Segment Start: Record set

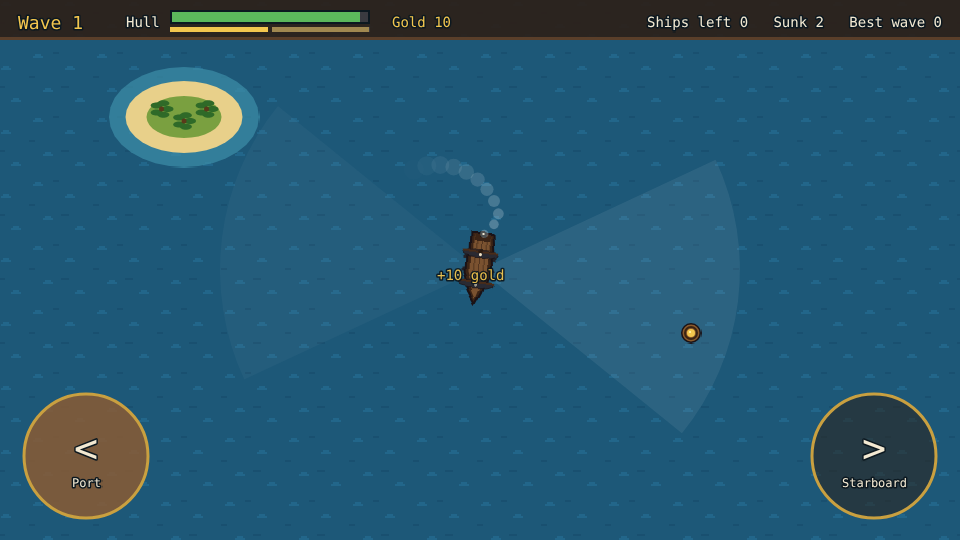
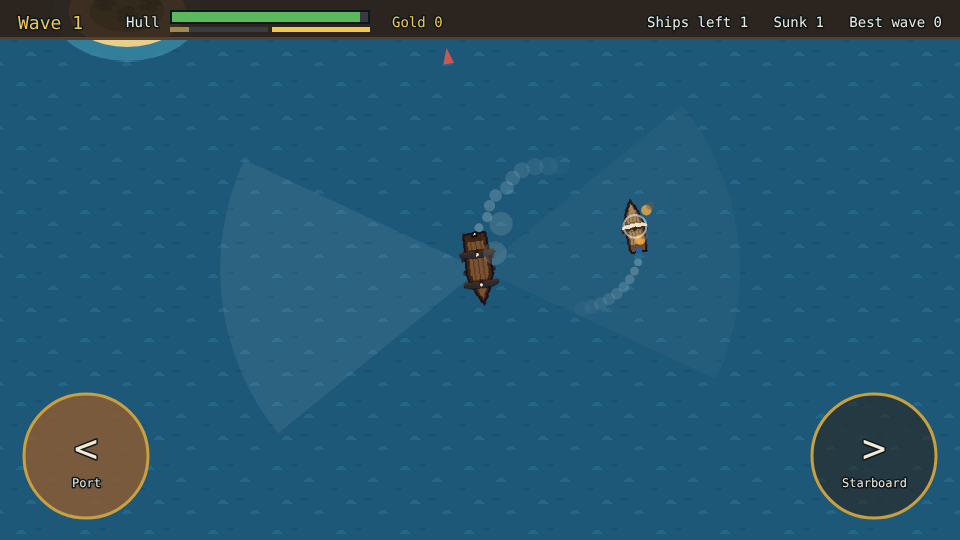
Broadside: haul in all loot still afloat when a wave is beaten
When the last enemy ship of a wave sinks, every barrel of loot still
floating comes aboard at once and the harbor opens straight away,
instead of the player having to sail over each one first. The
playthrough now checks that the harbor opens with both sloops' gold
aboard rather than waiting for the first barrel to be sailed over; its
screenshots, the README and AGENTS.md are refreshed.

Requested by Chriszly

Created with Claude Opus 5.5 (medium)

diff --git a/games/broadside/src/game/sim.ts b/games/broadside/src/game/sim.ts
@@ -16,6 +16,7 @@ import {
   stats,
   type Effect,
   type GameState,
+  type Loot,
   type Ship,
   type Side,
   wrapCoord,
@@ -98,7 +99,12 @@ export function tick(s: GameState, dt: number) {
   if (playerSunk(s)) return;
 
   gatherLoot(s, dt);
-  if (s.toSpawn.length === 0 && s.enemies.length === 0 && s.loot.length === 0) reachHarbor(s);
+  if (s.toSpawn.length === 0 && s.enemies.length === 0) {
+    // The wave is beaten: the crew hauls in every barrel still afloat before putting into harbor.
+    for (const l of s.loot) haulIn(s, l);
+    s.loot = [];
+    reachHarbor(s);
+  }
 }
 
 /** Ends the run if the player's hull is gone. */
@@ -304,9 +310,7 @@ function gatherLoot(s: GameState, dt: number) {
     l.ms -= dt;
     const d = distance(l, player);
     if (d < radiusOf(player) + 8) {
-      s.gold += l.gold;
-      s.plundered += l.gold;
-      effect(s, 'coins', l.x, l.y, 900, { gold: l.gold });
+      haulIn(s, l);
       return false;
     }
     if (d < LOOT_PULL) {
@@ -318,6 +322,13 @@ function gatherLoot(s: GameState, dt: number) {
     }
     return l.ms > 0;
   });
+}
+
+/** A barrel of loot comes aboard: its gold goes into the hold. */
+function haulIn(s: GameState, l: Loot) {
+  s.gold += l.gold;
+  s.plundered += l.gold;
+  effect(s, 'coins', l.x, l.y, 900, { gold: l.gold });
 }
 
 function reachHarbor(s: GameState) {

diff --git a/games/broadside/e2e/playthrough.spec.ts b/games/broadside/e2e/playthrough.spec.ts
@@ -244,15 +244,13 @@ test('plays the first wave', async ({ page }, testInfo) => {
   await snap('0-broadside');
   s = await until('an enemy hit', (s) => s.enemies.some((e) => e.hp < e.maxHp) || s.sunk > 0, 10_000, course);
 
-  // A sunk ship leaves a barrel of loot floating behind.
+  // A sunk ship leaves a barrel of loot floating behind; sailing over it adds its gold to the hold.
   s = await until('a sloop sunk', (s) => s.sunk > 0, 60_000, course);
-  expect(s.loot.length + (s.gold > 0 ? 1 : 0)).toBeGreaterThan(0);
-
-  // Sink the other and sail over the loot: each barrel adds its gold to the hold. The harbor opens
-  // once no ship or loot is left.
-  s = await until('first loot picked up', (s) => s.gold > 0, 60_000, course);
-  expect(s.gold).toBe(SLOOP_LOOT);
+  expect(s.loot.length + s.gold / SLOOP_LOOT).toBe(1);
   await snap('1-loot');
+
+  // Sink the other. Once the last ship of the wave goes down, the crew hauls in every barrel still
+  // afloat and the harbor opens.
   s = await until('wave 1 beaten', (s) => s.phase === 'harbor', 90_000, course);
   await helm(0);
   expect(s).toMatchObject({ wave: 1, sunk: 2, gold: 2 * SLOOP_LOOT, plundered: 2 * SLOOP_LOOT, bestWave: 1, enemies: [], loot: [] });

diff --git a/games/broadside/AGENTS.md b/games/broadside/AGENTS.md
@@ -13,7 +13,8 @@ off either side. Sunk enemies drop loot barrels, and gold buys upgrades at a har
 - **Implemented:** endless waves (sloops from wave 1, brigs from wave 3, galleons from wave 5) with
   enemy hull scaling per wave. Enemy AI closes in, turns to bring a broadside to bear and bears
   away rather than ram. Broadsides lead their target, and enemy aim has a random spread. Loot
-  drifts toward the player and expires. There is a harbor shop with five upgrades plus a paid
+  drifts toward the player and expires; when a wave's last enemy sinks, every barrel still afloat
+  is hauled in at once. There is a harbor shop with five upgrades plus a paid
   repair, a game-over panel with "Sail again", and off-screen arrows pointing to enemies and loot.
   The sea wraps around at every edge like a globe: sailing off the north edge comes back in at the
   south, and off the west edge in at the east. Ships, balls and loot all wrap, and every distance
@@ -44,7 +45,8 @@ File map (all under `src/`, plus the shared files it imports):
   wrapping helpers `wrapCoord`, `wrapPoint` and `offset` (the shortest `dx`, `dy` between two
   points on the sea).
 - `game/sim.ts`: all rules. `tick` handles steering, spawning, enemy AI, separation, running
-  aground on islands (`runAground`), firing, balls, sinking, loot and reaching the harbor. `buy`, `repair` and `setSail` are the harbor actions.
+  aground on islands (`runAground`), firing, balls, sinking, loot (`haulIn`) and reaching the
+  harbor. `buy`, `repair` and `setSail` are the harbor actions.
 - `game/ships.ts`: the `ENEMIES` table (hp, radius, speed, turn, guns, damage, reload, range, loot).
 - `game/upgrades.ts`: the `UPGRADES` table, `UPGRADE_IDS`, `costOf` and `REPAIR_COST`.
 - `game/waves.ts`: `waveShips(wave)` (which ships come, in order) and `hpScale(wave)`.
@@ -70,8 +72,9 @@ How it runs:
   second.
 - **Phases:** `GameState.phase` is one of `break` (wave banner for `BREAK_MS`; the player can sail
   but nothing spawns or fires), `fighting`, `harbor` or `over`. `tick` returns early in `harbor`
-  and `over`, after ageing effects. The harbor opens once `toSpawn`, `enemies` and `loot` are all
-  empty. The game is over when the player's hp reaches 0 or below.
+  and `over`, after ageing effects. The harbor opens once `toSpawn` and `enemies` are both empty;
+  on that tick every barrel left in `loot` goes through `haulIn` (gold, `plundered` and a `coins`
+  effect) and `loot` is emptied. The game is over when the player's hp reaches 0 or below.
 - **Input:** each frame the scene sets `state.helm` to -1, 0 or 1. Keys (Left/A, Right/D) win over
   the pointer. Pressing on a helm circle sets `pointerHelm`, and any `pointerup` or `gameout`
   clears it. Harbor rows and the "Set sail" button call `buy`, `repair` or `setSail` through
@@ -161,7 +164,8 @@ Data tables, where to tune:
 - `e2e/playthrough.spec.ts` seeds `Math.random` and drives 64ms frames. It presses the mouse down on
   the helm button centres to steer: first to check a turn each way and that the ship holds its
   heading with the helm released, then to close on each sloop to within `CLOSE_IN` and turn
-  side-on. It sinks both sloops, picks up the loot, and at the harbor taps the `shot` row and then
+  side-on. It sinks both sloops, checks that the first leaves loot (afloat or already sailed
+  over) and that the harbor opens with both sloops' gold aboard, then taps the `shot` row and
   `sail`.
 - Keep in sync with the test: `HELM` centres (copied into the test), `VIEW`, wave 1 being
   `['sloop', 'sloop']`, sloop loot 10 (plus the per-wave bonus, which is 0 on wave 1), the player

diff --git a/games/broadside/README.md b/games/broadside/README.md
@@ -28,8 +28,9 @@ the gold buys a stronger hull, heavier shot, more guns, a faster crew and faster
    broadsides. Their crews aim worse than yours. Red arrows at the edge of the screen point to
    ships out of sight.
 3. **Loot**: every sunk ship leaves a barrel of gold that drifts toward your ship once close. It
-   sinks after 25 seconds, blinking at the end; gold arrows point to barrels out of sight.
-4. **The harbor** opens once no enemy ship or loot is left. The crew patches a quarter of the
+   sinks after 25 seconds, blinking at the end; gold arrows point to barrels out of sight. Once
+   the last ship of a wave goes down, the crew hauls in every barrel still afloat.
+4. **The harbor** opens as soon as the last enemy ship of the wave is sunk. The crew patches a quarter of the
    hull for free; the rest is 10 gold.
 5. **The sea has no edge.** Like on a globe, sailing off the top brings you back in at the
    bottom, and off the left side back in on the right. Enemy ships, loot and cannonballs cross
@@ -79,8 +80,8 @@ page).
 
 `e2e/playthrough.spec.ts` plays the first wave in headless Chromium. It holds the helm buttons
 down to check that the ship turns each way and sails straight on once let go, then steers by them
-to close on each sloop and turn side-on until a broadside fires, hits and sinks it. It sails over
-the loot and checks the gold, waits for the harbor, buys Heavy Shot with the plunder and sets sail
+to close on each sloop and turn side-on until a broadside fires, hits and sinks it. It checks the
+gold from the loot (sailed over, or hauled in when the wave ends), waits for the harbor, buys Heavy Shot with the plunder and sets sail
 for wave 2. Like the other games' tests it owns the game clock and plays at 4x speed
 (`PLAYTHROUGH_SPEED`). The **Playthrough Broadside** workflow
 (`.github/workflows/playthrough-broadside.yml`) runs it on every PR and push to main that touches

Segment End: Record set

Lines above that contain the string "last" make up the answer.

- **Solution to this exercise**:
When the last enemy ship of a wave sinks, every barrel of loot still
+  // Sink the other. Once the last ship of the wave goes down, the crew hauls in every barrel still
+  drifts toward the player and expires; when a wave's last enemy sinks, every barrel still afloat
+   the last ship of a wave goes down, the crew hauls in every barrel still afloat.
+4. **The harbor** opens as soon as the last enemy ship of the wave is sunk. The crew patches a quarter of the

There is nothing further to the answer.